BERLIN, GERMANY - SEPTEMBER 11: John Leahy, chief commercial officer of Airbus, poses with a model of an Airbus A320 airplane during the company's press conference at the 2012 Internationale Luftausstellung (ILA) Air Show on September 11, 2012 in Berlin, Germany.
Photo by Adam Berry/Getty Images
A statement out today from BAE Systems says the UK-based military contractor is considering a merger with EADS, the European Aeronautic Defense and Space Company, which would create an aerospace juggernaut on the other side of the Atlantic.
EADS isn't a household name, but it's the parent entity for Airbus—Boeing's rival in the civilian jet world—so this would be a very big deal.
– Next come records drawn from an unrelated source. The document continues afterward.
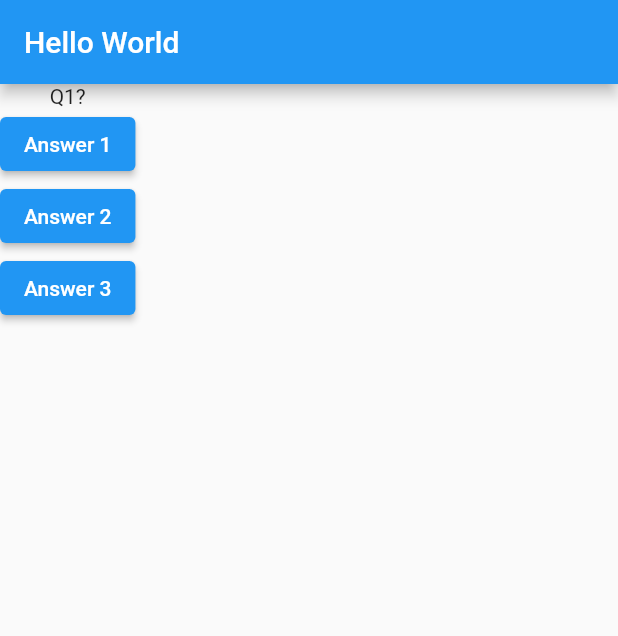
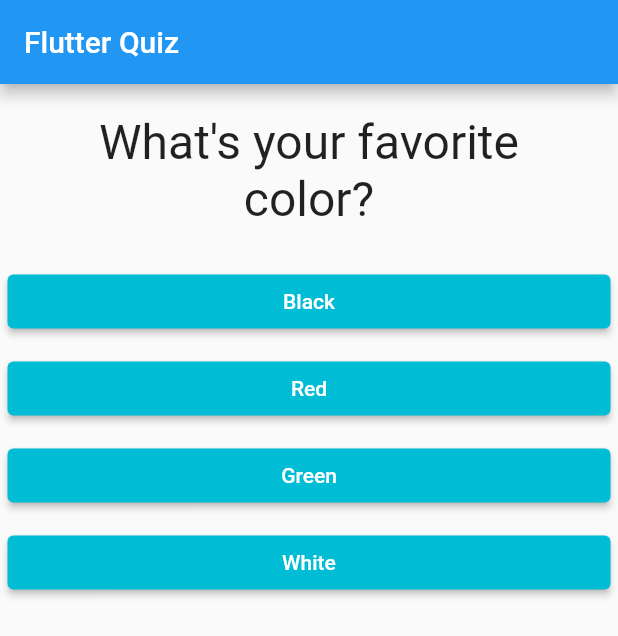
Before and after one commit to anguslaw63631/flutter_quiz, a Flutter app: the screen it shows after launch, on a phone screen of 412 x 824 dp. Shown: the top 636 px of the screen. Run offline on Flutter 3.47's test engine with Material 2 defaults, Android fonts, the phone set to English and light mode, and no system bars.

Commit message:
Finish V1

```diff
--- /dev/null
+++ b/lib/answer.dart
@@ -0,0 +1,22 @@
+import 'package:flutter/material.dart';
+
+class Answer extends StatelessWidget {
+  final VoidCallback selectHandler;
+  final String answerText;
+  Answer(this.selectHandler, this.answerText);
+
+  @override
+  Widget build(BuildContext context) {
+    return Container(
+      width: double.infinity,
+      margin: const EdgeInsets.all(5),
+      child: ElevatedButton(
+        onPressed: selectHandler,
+        style: ButtonStyle(
+          backgroundColor: MaterialStateProperty.all(Colors.cyan),
+        ),
+        child: Text(answerText),
+      ),
+    );
+  }
+}
--- a/lib/main.dart
+++ b/lib/main.dart
@@ -1,4 +1,8 @@
 import 'package:flutter/material.dart';
+
+import './questionBank.dart';
+import './quiz.dart';
+import './result.dart';
 
 void main() {
   runApp(MyApp());
@@ -12,33 +16,33 @@ class MyApp extends StatefulWidget {
 }
 
 class _MyAppState extends State<MyApp> {
-  var questionIndex = 0;
+  var _questionIndex = 0;
+  var _totalScore = 0;
+
+  void _resetQuiz() {
+    setState(() {
+      _questionIndex = 0;
+      _totalScore = 0;
+    });
+  }
 
   Widget build(BuildContext context) {
-    var questions = ["Q1?", "Q2?", "Q3?"];
-
-    void answerQuestion() {
+    void _answerQuestion(int score) {
       setState(() {
-        if (questionIndex == questions.length - 1) {
-          questionIndex = -1;
-        }
-        questionIndex++;
+        _questionIndex++;
+        _totalScore += score;
       });
 
-      print("Index:" + '$questionIndex');
+      print("Index:" + '$_questionIndex');
+      print("Score:" + '$_totalScore');
     }
 
     return MaterialApp(
         home: Scaffold(
-      appBar: AppBar(title: Text("Hello World")),
-      body: Column(children: [
-        Text(questions[questionIndex]),
-        ElevatedButton(
-            onPressed: answerQuestion, child: const Text("Answer 1")),
-        ElevatedButton(
-            onPressed: answerQuestion, child: const Text("Answer 2")),
-        ElevatedButton(onPressed: answerQuestion, child: const Text("Answer 3"))
-      ]),
+      appBar: AppBar(title: Text("Flutter Quiz")),
+      body: _questionIndex < questionBank.length
+          ? Quiz(questionBank, _answerQuestion, _questionIndex)
+          : Result(_totalScore, _resetQuiz),
     ));
   }
 }
--- /dev/null
+++ b/lib/question.dart
@@ -0,0 +1,19 @@
+import 'package:flutter/cupertino.dart';
+
+class Question extends StatelessWidget {
+  final String question;
+
+  Question(this.question);
+
+  @override
+  Widget build(BuildContext context) {
+    return Container(
+        width: double.infinity,
+        margin: const EdgeInsets.all(20),
+        child: Text(
+          question,
+          style: const TextStyle(fontSize: 32),
+          textAlign: TextAlign.center,
+        ));
+  }
+}
--- /dev/null
+++ b/lib/questionBank.dart
@@ -0,0 +1,29 @@
+var questionBank = [
+  {
+    'questionText': 'What\'s your favorite color?',
+    'answers': [
+      {'text': 'Black', 'score': 10},
+      {'text': 'Red', 'score': 5},
+      {'text': 'Green', 'score': 3},
+      {'text': 'White', 'score': 1},
+    ],
+  },
+  {
+    'questionText': 'What\'s your favorite animal?',
+    'answers': [
+      {'text': 'Rabbit', 'score': 3},
+      {'text': 'Snake', 'score': 11},
+      {'text': 'Elephant', 'score': 5},
+      {'text': 'Lion', 'score': 9},
+    ],
+  },
+  {
+    'questionText': 'Who\'s your favorite Country?',
+    'answers': [
+      {'text': 'Japan', 'score': 1},
+      {'text': 'USA', 'score': 1},
+      {'text': 'China', 'score': 1},
+      {'text': 'UK', 'score': 1},
+    ],
+  },
+];
--- /dev/null
+++ b/lib/quiz.dart
@@ -0,0 +1,22 @@
+import 'package:flutter/material.dart';
+
+import './question.dart';
+import './answer.dart';
+
+class Quiz extends StatelessWidget {
+  final List<Map<String, Object>> questionBank;
+  final Function(int) _answerQuestion;
+  final int _questionIndex;
+  Quiz(this.questionBank, this._answerQuestion, this._questionIndex);
+
+  @override
+  Widget build(BuildContext context) {
+    return Column(children: [
+      Question(questionBank[_questionIndex]['questionText'].toString()),
+      for (var answer in (questionBank[_questionIndex]['answers']
+          as List<Map<String, Object>>))
+        Answer(() => _answerQuestion(answer['score'] as int),
+            answer['text'] as String),
+    ]);
+  }
+}
```
Also changed, not shown: lib/result.dart (added, +40 -0 lines).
The basic logic of a merger is pretty simple, namely that the combined company would be more diverse and better-balanced than either EADS or BAE. A combined operation might be better-situated to survive austerity-induced cuts in European military budgets, and better-positioned to take advantage of such growth opportunities as may emerge in the developing world.
But actually getting this done would be a very sticky process. EADS is partially owned by the French, German, and Spanish governments and the UK government has a stake in BAE. Meanwhile, the passenger aviation business is something the state is pretty heavily involved with and the defense contracting industry is obviously even more so. So look for the negotiations around this to be long, complicated, and heavily politicized. At an earlier iteration of the history of Airbus, BAE's corporate predecessor was involved and it was only in 2006 that it ceased to be EADS' junior partner in the consortium. So merging would be a major flip-flop of corporate philosophy on the part of someone or other.